Workers who have graduated from the journeymen’s school
On the site, different teams work together, on removal and sealing, on the complex, carpenters and slate workers. “The workers are companions who have the know-how to work on this type of operation. Carpenters and roofers are two different trainings. They are graduates of the companions’ school or trained by working with the companions. It takes an average of 10 to 15 years to form an autonomous companion. We recruit, we train,” concludes Jessica.
Helicopter transport, a technical mission

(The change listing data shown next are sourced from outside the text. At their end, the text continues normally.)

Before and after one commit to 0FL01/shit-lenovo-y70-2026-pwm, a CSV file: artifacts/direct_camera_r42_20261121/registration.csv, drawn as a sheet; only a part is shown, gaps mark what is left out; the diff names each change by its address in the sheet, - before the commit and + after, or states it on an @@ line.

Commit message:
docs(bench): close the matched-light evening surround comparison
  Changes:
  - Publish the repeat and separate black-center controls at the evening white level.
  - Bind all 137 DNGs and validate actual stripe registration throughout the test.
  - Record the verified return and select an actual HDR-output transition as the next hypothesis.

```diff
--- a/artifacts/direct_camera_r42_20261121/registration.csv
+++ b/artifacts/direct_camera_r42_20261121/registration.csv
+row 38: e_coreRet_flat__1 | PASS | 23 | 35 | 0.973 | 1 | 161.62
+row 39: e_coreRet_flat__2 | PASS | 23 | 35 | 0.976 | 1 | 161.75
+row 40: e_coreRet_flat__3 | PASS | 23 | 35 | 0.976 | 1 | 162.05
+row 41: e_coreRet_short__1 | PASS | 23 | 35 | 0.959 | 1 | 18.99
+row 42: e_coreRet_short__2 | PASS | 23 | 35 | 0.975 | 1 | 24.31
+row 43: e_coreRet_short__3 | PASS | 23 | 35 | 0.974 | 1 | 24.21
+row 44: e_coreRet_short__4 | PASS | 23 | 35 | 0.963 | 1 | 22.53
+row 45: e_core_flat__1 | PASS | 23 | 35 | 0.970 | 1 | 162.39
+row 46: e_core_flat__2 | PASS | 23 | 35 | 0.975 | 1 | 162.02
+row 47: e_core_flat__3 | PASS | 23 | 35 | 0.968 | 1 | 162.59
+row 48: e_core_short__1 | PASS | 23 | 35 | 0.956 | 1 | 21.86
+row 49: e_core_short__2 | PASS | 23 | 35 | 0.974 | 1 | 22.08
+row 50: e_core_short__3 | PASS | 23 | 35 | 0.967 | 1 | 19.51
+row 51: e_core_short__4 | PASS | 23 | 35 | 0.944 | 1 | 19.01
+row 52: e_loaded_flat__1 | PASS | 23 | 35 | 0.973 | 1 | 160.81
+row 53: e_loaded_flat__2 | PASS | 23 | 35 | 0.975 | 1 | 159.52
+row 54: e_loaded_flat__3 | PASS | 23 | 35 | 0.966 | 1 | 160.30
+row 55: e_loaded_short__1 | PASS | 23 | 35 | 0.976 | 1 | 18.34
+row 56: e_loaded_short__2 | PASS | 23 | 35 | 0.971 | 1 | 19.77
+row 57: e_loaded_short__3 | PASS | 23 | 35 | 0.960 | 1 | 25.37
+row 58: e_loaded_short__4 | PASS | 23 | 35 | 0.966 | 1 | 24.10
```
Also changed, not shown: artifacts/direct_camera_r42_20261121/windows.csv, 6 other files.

“The choice of helicopter transport was made in order to avoid a crane on site and to be able to ensure the continuity of visits to the stronghold”, specifies Isabelle Fouilloy-Jullien, administrator of Mont-Dauphin. Weekly helicopter transport for the removal and supply of materials is provided by Hélicoptères de France, and the SDIS hosts the materials drop-off area in Guillestre. “It’s rewarding to work for heritage and to participate in the restoration of this kind of building, testifies Dominique Heib, helicopter pilot. It’s part of the fun of our job. »
“You have to work with precision to preserve their human integrity”
In the heliport, everything is millimeter. “Helicopter transport is technical. Especially since there are people working on the roof and on scaffolding. We have to work with precision to preserve their human integrity, which adds a little pressure to us. We work with a 20 meter sling, plus a shock absorber and a small rope at the end. Or 25 meters above the roof. This allows us to have enough latitude to counter the aerologies which are complicated here, and not to generate too much wind for the workers. »
For helicopter transport work with slings, flight attendants have a key role. “My flight assistants, Maxence Lecorre and Alexandre Cerro, are my eyes on the ground, my contacts by radio, they provide security. We are in a dense aeronautical zone with the Saint-Crépin aerodrome nearby, and a lot of birds, including eagles nesting in the cliff. »
One story and many lives
The Rochambeau barracks, built in the 18th century, forms a vault with the southern rampart of Mont-Dauphin. The flying buttress staircase was added to reinforce the building, the chambers inside being all vaulted. Originally, this barracks had a roof terrace which served as an artillery terrace, but in the 19th century, following infiltrations, it was covered with a framework à la Philibert Delorme which had the advantage of conserving space. available, and to use pieces of wood no longer than 1.20 meters, large format wood being rare at this time. The Rochambeau barracks has a history, but several lives. Even today, it houses a mushroom grower, a ripening cellar, but also the Little Bighorn exhibition, by Ousmane Sow. “Mont-Dauphin is one of the pilot monuments for the possible establishment of third places, specifies Manon Assénat, communication officer CMN (Centre des monuments nationaux). Third places are hybrid places intended for different uses. Following a call for applications by the CMN, we will be advised and monitored by Plateau Urbain and an architectural agency ABDPA. We are still on the feasibility study, but, a priori, we will be able to develop new uses and continue to exploit these spaces. The interest is the mix between culture, economy… but also collaboration with common spaces for all users. The barracks, 5,000 m², includes 56 rooms from 40 to 70 m², and today, 20 rooms are in use.